Welcome Back!

Our first article on “The World of Languages Part 1” gave an insight on the pivotal role additional languages play in the development of the brain. Our language acquisition team at MBIS believe in it and  hone the skills of our language learners by leaving a mark of their expertise.

Making a difference

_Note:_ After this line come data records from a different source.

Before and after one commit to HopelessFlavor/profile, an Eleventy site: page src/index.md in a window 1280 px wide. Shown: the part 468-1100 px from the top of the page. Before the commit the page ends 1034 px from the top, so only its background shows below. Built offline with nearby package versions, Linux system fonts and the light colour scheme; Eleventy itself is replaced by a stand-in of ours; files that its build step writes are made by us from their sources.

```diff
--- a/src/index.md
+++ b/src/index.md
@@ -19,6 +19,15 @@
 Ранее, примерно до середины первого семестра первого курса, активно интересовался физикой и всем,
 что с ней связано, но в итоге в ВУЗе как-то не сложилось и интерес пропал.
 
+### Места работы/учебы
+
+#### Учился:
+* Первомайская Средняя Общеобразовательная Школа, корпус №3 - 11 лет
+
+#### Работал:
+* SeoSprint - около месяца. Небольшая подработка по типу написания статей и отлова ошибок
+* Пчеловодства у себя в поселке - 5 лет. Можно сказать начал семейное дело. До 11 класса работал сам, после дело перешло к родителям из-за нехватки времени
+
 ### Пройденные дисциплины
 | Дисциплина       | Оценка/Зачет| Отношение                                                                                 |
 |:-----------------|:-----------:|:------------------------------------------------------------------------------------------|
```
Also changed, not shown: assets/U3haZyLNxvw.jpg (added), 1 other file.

Our Language Acquisition team enforce certain concepts in a friendly and empathetic manner. Through these concepts, the teacher and learner interact. The teacher encourages, gives examples, supports and affirms ideas, offers analogies, metaphors, and challenges existing ideas in order to assist thinking in a process termed ‘scaffolding’. This interaction becomes internalized as cognitive change in a learner. Errors in students’ speeches indicate progress in the language acquisition process. Our teachers model correct grammar patterns but don’t overtly correct their errors, thus responding to the intended meaning, students are attempting to communicate and reduce their anxiety. Vocabulary and concepts are made comprehensible by using synonyms, gestures, facial expression, intonation or any other extra linguistic cues to clarify their messages. Differentiation is vital and teachers adapt to the needs of the learners by providing a suitable climate of learning and a plan that suits the ca

pability of every individual. Academic as well as social interaction is encouraged using a range of strategies; some examples are as follows:

  1.       Think- pair- share
  2.       Listen – read – discuss
  3.       Directed Reading Thinking Activity
  4.       Reciprocal Teaching
  5.       Selective Highlighting
  6.       Story Maps
  7.       Structured note taking
  8.       RAFT writing
  9.       Question Answer Relationship
  10.     Role plays

Things to Remember

Parents and teachers must understand that speech should not be forced. It emerges naturally after a silent period that may last an hour or a year. Therefore, lessons don’t need to be sequenced grammatically and structures should not be the focus of the class. Repetition of dialogues or error correction helps only conscious learning, which is less important than the subconscious language acquisition. Providing natural language opportunities with low anxiety environment at home and at school is the crux of acquiring a language.

Taskeen Sheikh

HOD Language Acquisition